- **WHAT YOU HAVE TO DO**:
Take from the material every line that contains the word "ipynb".

+---+

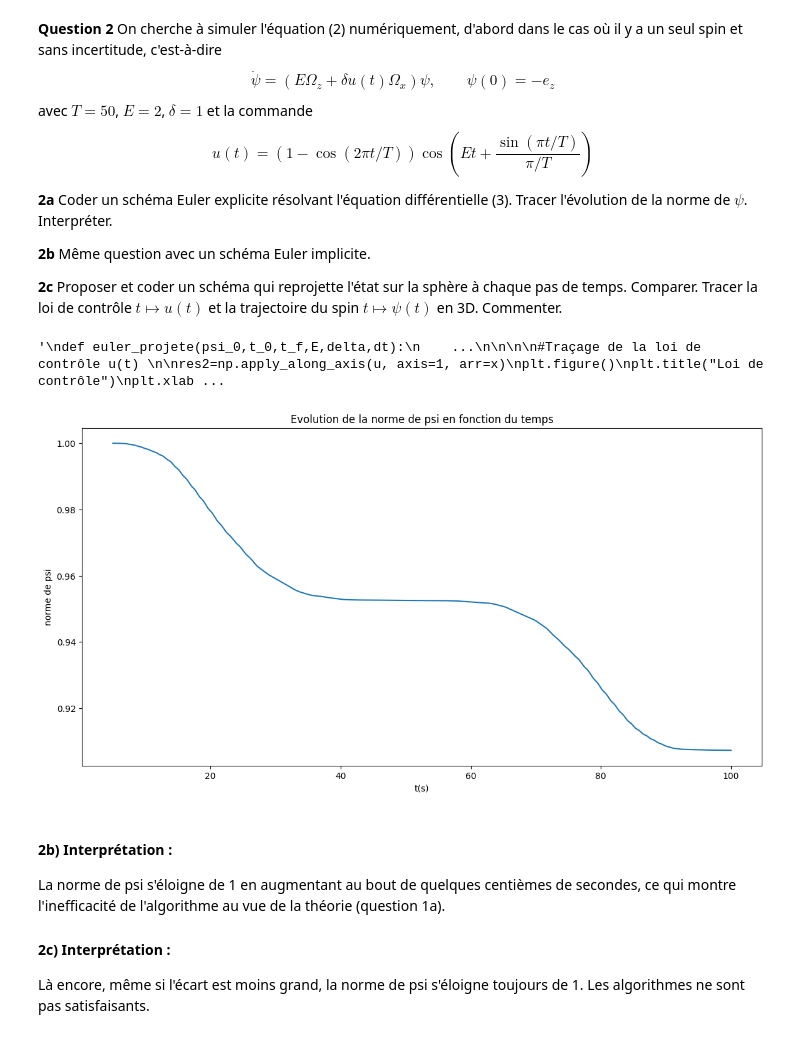
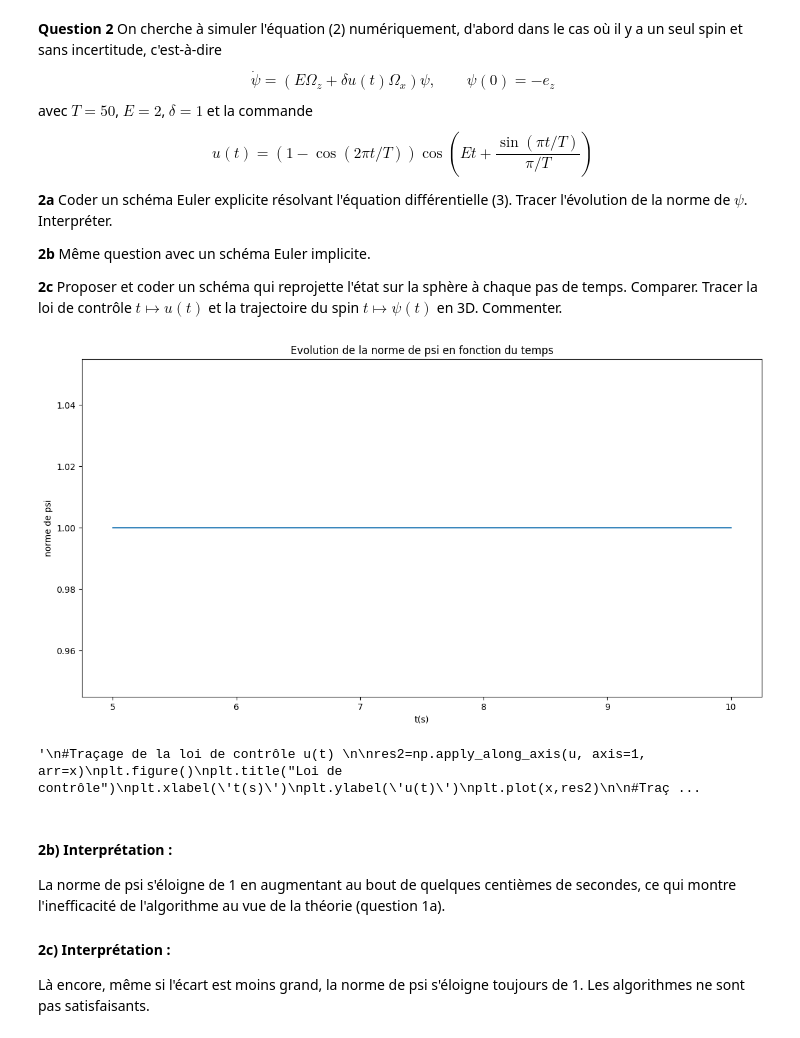
Before and after one commit to LouisedeFer/Equa-diff, a Jupyter notebook: Projet_Equations_Différentielles.ipynb, the cells around one changed output. Drawn from its saved outputs; the diff is of its cells as text; code cells hidden in the pictures.

```diff
--- a/Projet_Equations_Différentielles.ipynb
+++ b/Projet_Equations_Différentielles.ipynb
@@ -90,8 +93,8 @@ $$
 
 **2c** Proposer et coder un schéma qui reprojette l'état sur la sphère à chaque pas de temps. Comparer. Tracer la loi de contrôle $t\mapsto u(t)$ et la trajectoire du spin $t\mapsto \psi(t)$ en 3D. Commenter.
 # %%
-E=2
-delta=1
+E_0=2
+delta_0=1
 T=50
 u = lambda t: (1-np.cos(2*np.pi*t/T))*np.cos(E*t+ np.sin(np.pi *t/T)/(np.pi/T))  # noqa: E731
 psi_0=np.array([0,0,-1])
@@ -100,16 +103,16 @@ Omega_x=np.array([[0,0,0],[0,0,-1],[0,1,0]])
 Omega_z=np.array([[0,-1,0],[1,0,0],[0,0,0]])
 
 t_0=5
-t_f=100
+t_f=10
 
 I= np.identity(3)
 
-def euler_explicit(psi_0,t_0,t_f,E,delta,dt):
+def euler_explicit(psi_0,t_0,t_f,E_0,delta_0,dt):
     ts, psi_s = [t_0], [psi_0] # storage variables
     t = t_0
     psi=psi_0
     while ts[-1]< t_f:
-        t_next, psi_next = t + dt, psi + dt * (E*np.dot(Omega_z, psi)+delta*u(t)*np.dot(Omega_x, psi))
+        t_next, psi_next = t + dt, psi + dt * (E_0*np.dot(Omega_z, psi)+delta_0*u(t)*np.dot(Omega_x, psi))
         ts=np.vstack([ts,t_next])
         psi_s=np.vstack([psi_s,psi_next])
         t, psi= t_next, psi_next
@@ -124,7 +127,7 @@ def norme(psi) :
 
 # Lancement de Euler explicite
 
-(x,y)=euler_explicit(psi_0,t_0,t_f,E,delta,dt)
+(x,y)=euler_explicit(psi_0,t_0,t_f,E_0,delta_0,dt)
 res = np.apply_along_axis(norme, axis=1, arr=y)
 
 
@@ -132,19 +135,20 @@ plt.figure()
 plt.title("Evolution de la norme de psi en fonction du temps")
 plt.xlabel('t(s)')
 plt.ylabel('norme de psi')
-plt.plot(x,res);
+plt.plot(x,res)
+plt.show()
 
 """
 
 
 
-def euler_implicit(psi_0,t_0,t_f,E,delta,dt):
+def euler_implicit(psi_0,t_0,t_f,E_0,delta_0,dt):
     ts, psi_s = [t_0], [psi_0] # storage variables
     t = t_0
     psi=psi_0
     while ts[-1]< t_f:
         t_next=t+dt
-        M=I-dt*(E*Omega_z + delta*u(t_next)*Omega_x)
+        M=I-dt*(E_0*Omega_z + delta_0*u(t_next)*Omega_x)
         M_inv=np.linalg.inv(M)
         psi_next=np.dot(M_inv,psi)
         ts=np.vstack([ts,t_next])
@@ -153,10 +157,10 @@ def euler_implicit(psi_0,t_0,t_f,E,delta,dt):
 
     return (ts,psi_s)
 
-
+"""
 # Lancement de Euler implicite
 
-(x,y)=euler_implicit(psi_0,t_0,t_f,E,delta,dt)
+(x,y)=euler_implicit(psi_0,t_0,t_f,E_0,delta_0,dt)
 res = np.apply_along_axis(norme, axis=1, arr=y)
 
 
@@ -164,51 +168,80 @@ plt.figure()
 plt.title("Evolution de la norme de psi en fonction du temps")
 plt.xlabel('t(s)')
 plt.ylabel('norme de psi')
-plt.plot(x,res);
+plt.plot(x,res)
+plt.show()
+
+"""
+
+def euler_projete(psi_0,t_0,t_f,E_0,delta_0,dt):
+    ts, psi_s = [t_0], [psi_0] # storage variables
+    t = t_0
+    psi=psi_0
+    while ts[-1]< t_f:
+        t_next=t+dt
+        M=I-dt*(E_0*Omega_z + delta_0*u(t_next)*Omega_x)
+        M_inv=np.linalg.inv(M)
+        psi_next=np.dot(M_inv,psi)
+        norme_psi=norme(psi_next)
+        psi_next/=norme_psi
+        ts=np.vstack([ts,t_next])
+        psi_s=np.vstack([psi_s,psi_next])
+        t,psi=t_next, psi_next
+
+    return (ts,psi_s)
+
+
+# Lancement de Euler projete
+
+(x,y)=euler_projete(psi_0,t_0,t_f,E_0,delta_0,dt)
+res = np.apply_along_axis(norme, axis=1, arr=y)
+
+
+plt.figure()
+plt.title("Evolution de la norme de psi en fonction du temps")
+plt.xlabel('t(s)')
+plt.ylabel('norme de psi')
+plt.plot(x,res)
+plt.show()
 
 
 """
-def euler_projete(psi_0,t_0,t_f,E,delta,dt):
-    ...
-
-
-
 #Traçage de la loi de contrôle u(t)
 
 res2=np.apply_along_axis(u, axis=1, arr=x)
 plt.figure()
 plt.title("Loi de contrôle")
 plt.xlabel('t(s)')
 plt.ylabel('u(t)')
 plt.plot(x,res2)
 
 #Traçage de la trajectoire psi(t) en 3D
 
 # Extraction des coordonnées
 X=y[:, 0]
 Y=y[:, 1]
 Z=y[:, 2]
 
 # Créer une figure
 fig = plt.figure()
 ax = fig.add_subplot(111, projection='3d')
 
 # Tracer les points en 3D
 ax.scatter(X, Y, Z, color='b', marker='o')
 
 # Ajouter des labels aux axes
 ax.set_xlabel('X')
 ax.set_ylabel('Y')
 ax.set_zlabel('Z')
 
 
 plt.title("Trajectoire psi(t)")
-plt.show();
+plt.show()
 
 """
 # %% [output]
+[figure, new version]
-'\ndef euler_projete(psi_0,t_0,t_f,E,delta,dt):\n    ...\n\n\n\n#Traçage de la loi de contrôle u(t) \n\nres2=np.apply_along_axis(u, axis=1, arr=x)\nplt.figure()\nplt.title("Loi de contrôle")\nplt.xlab ...
+'\n#Traçage de la loi de contrôle u(t) \n\nres2=np.apply_along_axis(u, axis=1, arr=x)\nplt.figure()\nplt.title("Loi de contrôle")\nplt.xlabel(\'t(s)\')\nplt.ylabel(\'u(t)\')\nplt.plot(x,res2)\n\n#Traç ...
-[figure, old version]
 # %% [markdown]
 #### 2b) Interprétation :
 La norme de psi s'éloigne de 1 en augmentant au bout de quelques centièmes de secondes, ce qui montre l'inefficacité de l'algorithme au vue de la théorie (question 1a).
```
Also changed, not shown: parts of 2 cells of this notebook.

+---+

- **TASK OUTPUT**:
Before and after one commit to LouisedeFer/Equa-diff, a Jupyter notebook: Projet_Equations_Différentielles.ipynb, the cells around one changed output. Drawn from its saved outputs; the diff is of its cells as text; code cells hidden in the pictures.
--- a/Projet_Equations_Différentielles.ipynb
+++ b/Projet_Equations_Différentielles.ipynb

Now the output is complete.